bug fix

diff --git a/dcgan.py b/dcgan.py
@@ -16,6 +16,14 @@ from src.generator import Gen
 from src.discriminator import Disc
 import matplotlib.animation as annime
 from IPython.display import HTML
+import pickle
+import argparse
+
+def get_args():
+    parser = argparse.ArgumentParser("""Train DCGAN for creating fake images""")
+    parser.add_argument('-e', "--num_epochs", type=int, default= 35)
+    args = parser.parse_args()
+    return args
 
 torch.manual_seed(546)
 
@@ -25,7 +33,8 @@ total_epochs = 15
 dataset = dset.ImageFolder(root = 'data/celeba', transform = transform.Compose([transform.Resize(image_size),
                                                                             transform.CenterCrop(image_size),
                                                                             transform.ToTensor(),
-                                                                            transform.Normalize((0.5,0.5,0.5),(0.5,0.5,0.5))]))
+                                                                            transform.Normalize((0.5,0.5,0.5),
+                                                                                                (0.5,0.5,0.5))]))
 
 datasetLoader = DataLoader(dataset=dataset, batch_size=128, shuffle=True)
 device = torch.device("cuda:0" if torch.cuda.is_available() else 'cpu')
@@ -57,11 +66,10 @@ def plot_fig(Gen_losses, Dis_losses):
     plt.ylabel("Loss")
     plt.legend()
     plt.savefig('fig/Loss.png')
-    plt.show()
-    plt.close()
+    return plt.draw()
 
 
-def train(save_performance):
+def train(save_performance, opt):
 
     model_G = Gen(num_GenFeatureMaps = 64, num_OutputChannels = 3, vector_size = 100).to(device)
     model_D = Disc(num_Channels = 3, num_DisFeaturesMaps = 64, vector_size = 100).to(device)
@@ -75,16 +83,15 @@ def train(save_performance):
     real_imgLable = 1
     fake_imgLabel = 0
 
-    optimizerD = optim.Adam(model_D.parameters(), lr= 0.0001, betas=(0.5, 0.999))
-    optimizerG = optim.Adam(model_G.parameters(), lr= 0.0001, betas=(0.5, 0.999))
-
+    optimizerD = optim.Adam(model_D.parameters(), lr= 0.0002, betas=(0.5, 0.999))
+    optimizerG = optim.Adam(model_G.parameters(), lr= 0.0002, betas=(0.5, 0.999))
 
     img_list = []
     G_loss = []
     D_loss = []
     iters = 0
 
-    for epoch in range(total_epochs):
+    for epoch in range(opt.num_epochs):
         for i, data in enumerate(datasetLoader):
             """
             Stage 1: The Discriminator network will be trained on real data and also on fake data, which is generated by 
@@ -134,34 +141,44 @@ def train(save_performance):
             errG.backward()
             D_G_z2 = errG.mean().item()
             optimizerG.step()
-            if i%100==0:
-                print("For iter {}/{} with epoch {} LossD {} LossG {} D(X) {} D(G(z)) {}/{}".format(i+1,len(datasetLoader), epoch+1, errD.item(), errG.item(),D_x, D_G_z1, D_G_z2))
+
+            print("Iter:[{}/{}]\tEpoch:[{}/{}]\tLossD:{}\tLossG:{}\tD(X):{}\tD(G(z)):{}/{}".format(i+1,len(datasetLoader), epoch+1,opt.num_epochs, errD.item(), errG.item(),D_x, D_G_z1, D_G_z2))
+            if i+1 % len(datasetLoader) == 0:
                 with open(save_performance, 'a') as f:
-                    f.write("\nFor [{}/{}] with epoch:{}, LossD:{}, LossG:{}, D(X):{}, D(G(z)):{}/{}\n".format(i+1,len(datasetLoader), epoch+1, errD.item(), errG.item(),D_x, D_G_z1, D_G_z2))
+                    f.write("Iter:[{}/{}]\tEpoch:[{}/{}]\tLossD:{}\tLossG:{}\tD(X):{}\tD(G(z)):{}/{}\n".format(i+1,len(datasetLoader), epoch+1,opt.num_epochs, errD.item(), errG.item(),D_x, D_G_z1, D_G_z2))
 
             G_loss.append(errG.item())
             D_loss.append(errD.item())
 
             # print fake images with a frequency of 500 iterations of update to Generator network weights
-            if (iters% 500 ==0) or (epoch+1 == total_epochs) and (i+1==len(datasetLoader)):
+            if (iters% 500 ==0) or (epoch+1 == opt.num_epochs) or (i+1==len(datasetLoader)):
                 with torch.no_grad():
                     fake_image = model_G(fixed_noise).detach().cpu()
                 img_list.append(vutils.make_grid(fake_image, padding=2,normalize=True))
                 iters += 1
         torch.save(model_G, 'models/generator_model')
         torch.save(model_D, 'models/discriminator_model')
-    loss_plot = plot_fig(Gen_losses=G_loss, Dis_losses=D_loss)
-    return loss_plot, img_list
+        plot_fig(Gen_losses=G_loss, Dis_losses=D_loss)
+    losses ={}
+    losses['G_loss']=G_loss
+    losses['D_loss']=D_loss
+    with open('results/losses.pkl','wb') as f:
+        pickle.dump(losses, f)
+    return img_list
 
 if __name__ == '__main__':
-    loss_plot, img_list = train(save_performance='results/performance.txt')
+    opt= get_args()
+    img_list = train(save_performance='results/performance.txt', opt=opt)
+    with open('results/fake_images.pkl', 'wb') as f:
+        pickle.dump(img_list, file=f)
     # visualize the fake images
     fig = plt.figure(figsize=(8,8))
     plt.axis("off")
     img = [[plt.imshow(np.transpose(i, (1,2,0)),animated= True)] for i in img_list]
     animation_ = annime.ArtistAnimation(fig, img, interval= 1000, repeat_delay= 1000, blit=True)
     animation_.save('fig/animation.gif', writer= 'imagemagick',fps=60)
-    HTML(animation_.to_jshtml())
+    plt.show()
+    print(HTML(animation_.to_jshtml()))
______
Task to complete: Your answer should consist of every entry, repeated exactly.

Exercise result:
bug fix

diff --git a/dcgan.py b/dcgan.py
@@ -16,6 +16,14 @@ from src.generator import Gen
 from src.discriminator import Disc
 import matplotlib.animation as annime
 from IPython.display import HTML
+import pickle
+import argparse
+
+def get_args():
+    parser = argparse.ArgumentParser("""Train DCGAN for creating fake images""")
+    parser.add_argument('-e', "--num_epochs", type=int, default= 35)
+    args = parser.parse_args()
+    return args
 
 torch.manual_seed(546)
 
@@ -25,7 +33,8 @@ total_epochs = 15
 dataset = dset.ImageFolder(root = 'data/celeba', transform = transform.Compose([transform.Resize(image_size),
                                                                             transform.CenterCrop(image_size),
                                                                             transform.ToTensor(),
-                                                                            transform.Normalize((0.5,0.5,0.5),(0.5,0.5,0.5))]))
+                                                                            transform.Normalize((0.5,0.5,0.5),
+                                                                                                (0.5,0.5,0.5))]))
 
 datasetLoader = DataLoader(dataset=dataset, batch_size=128, shuffle=True)
 device = torch.device("cuda:0" if torch.cuda.is_available() else 'cpu')
@@ -57,11 +66,10 @@ def plot_fig(Gen_losses, Dis_losses):
     plt.ylabel("Loss")
     plt.legend()
     plt.savefig('fig/Loss.png')
-    plt.show()
-    plt.close()
+    return plt.draw()
 
 
-def train(save_performance):
+def train(save_performance, opt):
 
     model_G = Gen(num_GenFeatureMaps = 64, num_OutputChannels = 3, vector_size = 100).to(device)
     model_D = Disc(num_Channels = 3, num_DisFeaturesMaps = 64, vector_size = 100).to(device)
@@ -75,16 +83,15 @@ def train(save_performance):
     real_imgLable = 1
     fake_imgLabel = 0
 
-    optimizerD = optim.Adam(model_D.parameters(), lr= 0.0001, betas=(0.5, 0.999))
-    optimizerG = optim.Adam(model_G.parameters(), lr= 0.0001, betas=(0.5, 0.999))
-
+    optimizerD = optim.Adam(model_D.parameters(), lr= 0.0002, betas=(0.5, 0.999))
+    optimizerG = optim.Adam(model_G.parameters(), lr= 0.0002, betas=(0.5, 0.999))
 
     img_list = []
     G_loss = []
     D_loss = []
     iters = 0
 
-    for epoch in range(total_epochs):
+    for epoch in range(opt.num_epochs):
         for i, data in enumerate(datasetLoader):
             """
             Stage 1: The Discriminator network will be trained on real data and also on fake data, which is generated by 
@@ -134,34 +141,44 @@ def train(save_performance):
             errG.backward()
             D_G_z2 = errG.mean().item()
             optimizerG.step()
-            if i%100==0:
-                print("For iter {}/{} with epoch {} LossD {} LossG {} D(X) {} D(G(z)) {}/{}".format(i+1,len(datasetLoader), epoch+1, errD.item(), errG.item(),D_x, D_G_z1, D_G_z2))
+
+            print("Iter:[{}/{}]\tEpoch:[{}/{}]\tLossD:{}\tLossG:{}\tD(X):{}\tD(G(z)):{}/{}".format(i+1,len(datasetLoader), epoch+1,opt.num_epochs, errD.item(), errG.item(),D_x, D_G_z1, D_G_z2))
+            if i+1 % len(datasetLoader) == 0:
                 with open(save_performance, 'a') as f:
-                    f.write("\nFor [{}/{}] with epoch:{}, LossD:{}, LossG:{}, D(X):{}, D(G(z)):{}/{}\n".format(i+1,len(datasetLoader), epoch+1, errD.item(), errG.item(),D_x, D_G_z1, D_G_z2))
+                    f.write("Iter:[{}/{}]\tEpoch:[{}/{}]\tLossD:{}\tLossG:{}\tD(X):{}\tD(G(z)):{}/{}\n".format(i+1,len(datasetLoader), epoch+1,opt.num_epochs, errD.item(), errG.item(),D_x, D_G_z1, D_G_z2))
 
             G_loss.append(errG.item())
             D_loss.append(errD.item())
 
             # print fake images with a frequency of 500 iterations of update to Generator network weights
-            if (iters% 500 ==0) or (epoch+1 == total_epochs) and (i+1==len(datasetLoader)):
+            if (iters% 500 ==0) or (epoch+1 == opt.num_epochs) or (i+1==len(datasetLoader)):
                 with torch.no_grad():
                     fake_image = model_G(fixed_noise).detach().cpu()
                 img_list.append(vutils.make_grid(fake_image, padding=2,normalize=True))
                 iters += 1
         torch.save(model_G, 'models/generator_model')
         torch.save(model_D, 'models/discriminator_model')
-    loss_plot = plot_fig(Gen_losses=G_loss, Dis_losses=D_loss)
-    return loss_plot, img_list
+        plot_fig(Gen_losses=G_loss, Dis_losses=D_loss)
+    losses ={}
+    losses['G_loss']=G_loss
+    losses['D_loss']=D_loss
+    with open('results/losses.pkl','wb') as f:
+        pickle.dump(losses, f)
+    return img_list
 
 if __name__ == '__main__':
-    loss_plot, img_list = train(save_performance='results/performance.txt')
+    opt= get_args()
+    img_list = train(save_performance='results/performance.txt', opt=opt)
+    with open('results/fake_images.pkl', 'wb') as f:
+        pickle.dump(img_list, file=f)
     # visualize the fake images
     fig = plt.figure(figsize=(8,8))
     plt.axis("off")
     img = [[plt.imshow(np.transpose(i, (1,2,0)),animated= True)] for i in img_list]
     animation_ = annime.ArtistAnimation(fig, img, interval= 1000, repeat_delay= 1000, blit=True)
     animation_.save('fig/animation.gif', writer= 'imagemagick',fps=60)
-    HTML(animation_.to_jshtml())
+    plt.show()
+    print(HTML(animation_.to_jshtml()))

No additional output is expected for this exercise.